— PROMPT —
Look through the listing and report every line that has "shown" in it.

====================

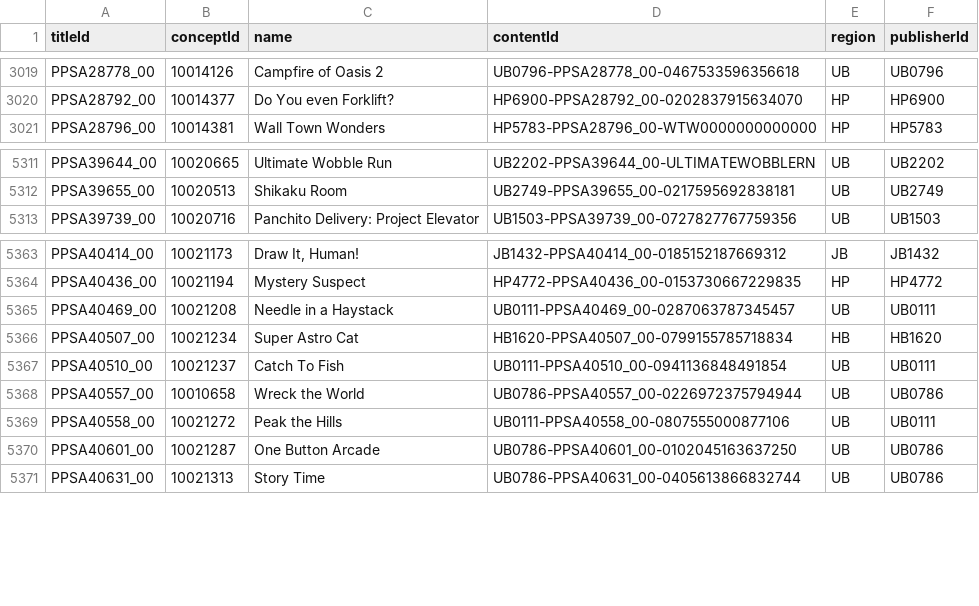
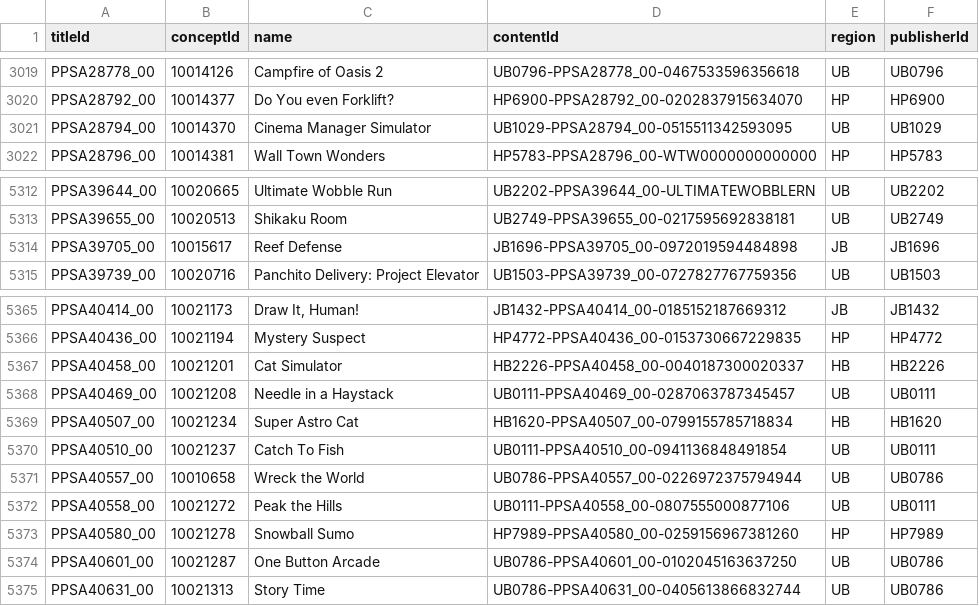
Before and after one commit to andshrew/PlayStation-Titles, a TSV file: Region/Other/PS5_Other_Titles.tsv, drawn as a sheet; only a part is shown, gaps mark what is left out.

Commit message:
Refreshed title data

```diff
--- a/Region/Other/PS5_Other_Titles.tsv
+++ b/Region/Other/PS5_Other_Titles.tsv
@@ -3020,2 +3020,3 @@ PPSA28778_00	10014126	Campfire of Oasis 2	UB0796-PPSA28778_00-0467533596356618	U
 PPSA28792_00	10014377	Do You even Forklift?	HP6900-PPSA28792_00-0202837915634070	HP	HP6900
+PPSA28794_00	10014370	Cinema Manager Simulator	UB1029-PPSA28794_00-0515511342593095	UB	UB1029
 PPSA28796_00	10014381	Wall Town Wonders	HP5783-PPSA28796_00-WTW0000000000000	HP	HP5783
@@ -5312,2 +5313,3 @@ PPSA39644_00	10020665	Ultimate Wobble Run	UB2202-PPSA39644_00-ULTIMATEWOBBLERN	U
 PPSA39655_00	10020513	Shikaku Room	UB2749-PPSA39655_00-0217595692838181	UB	UB2749
+PPSA39705_00	10015617	Reef Defense	JB1696-PPSA39705_00-0972019594484898	JB	JB1696
 PPSA39739_00	10020716	Panchito Delivery: Project Elevator	UB1503-PPSA39739_00-0727827767759356	UB	UB1503
@@ -5364,2 +5366,3 @@ PPSA40414_00	10021173	Draw It, Human!	JB1432-PPSA40414_00-0185152187669312	JB	JB
 PPSA40436_00	10021194	Mystery Suspect	HP4772-PPSA40436_00-0153730667229835	HP	HP4772
+PPSA40458_00	10021201	Cat Simulator	HB2226-PPSA40458_00-0040187300020337	HB	HB2226
 PPSA40469_00	10021208	Needle in a Haystack	UB0111-PPSA40469_00-0287063787345457	UB	UB0111
@@ -5369,2 +5372,3 @@ PPSA40557_00	10010658	Wreck the World	UB0786-PPSA40557_00-0226972375794944	UB	UB
 PPSA40558_00	10021272	Peak the Hills	UB0111-PPSA40558_00-0807555000877106	UB	UB0111
+PPSA40580_00	10021278	Snowball Sumo	HP7989-PPSA40580_00-0259156967381260	HP	HP7989
 PPSA40601_00	10021287	One Button Arcade	UB0786-PPSA40601_00-0102045163637250	UB	UB0786
```
Also changed, not shown: Region/Other/PS4_Other_Titles.tsv, Region/Other/PS4_Other_Titles_by_Concept.tsv, 28 other files.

====================

— THE COMPLETED TASK —
Before and after one commit to andshrew/PlayStation-Titles, a TSV file: Region/Other/PS5_Other_Titles.tsv, drawn as a sheet; only a part is shown, gaps mark what is left out.
Also changed, not shown: Region/Other/PS4_Other_Titles.tsv, Region/Other/PS4_Other_Titles_by_Concept.tsv, 28 other files.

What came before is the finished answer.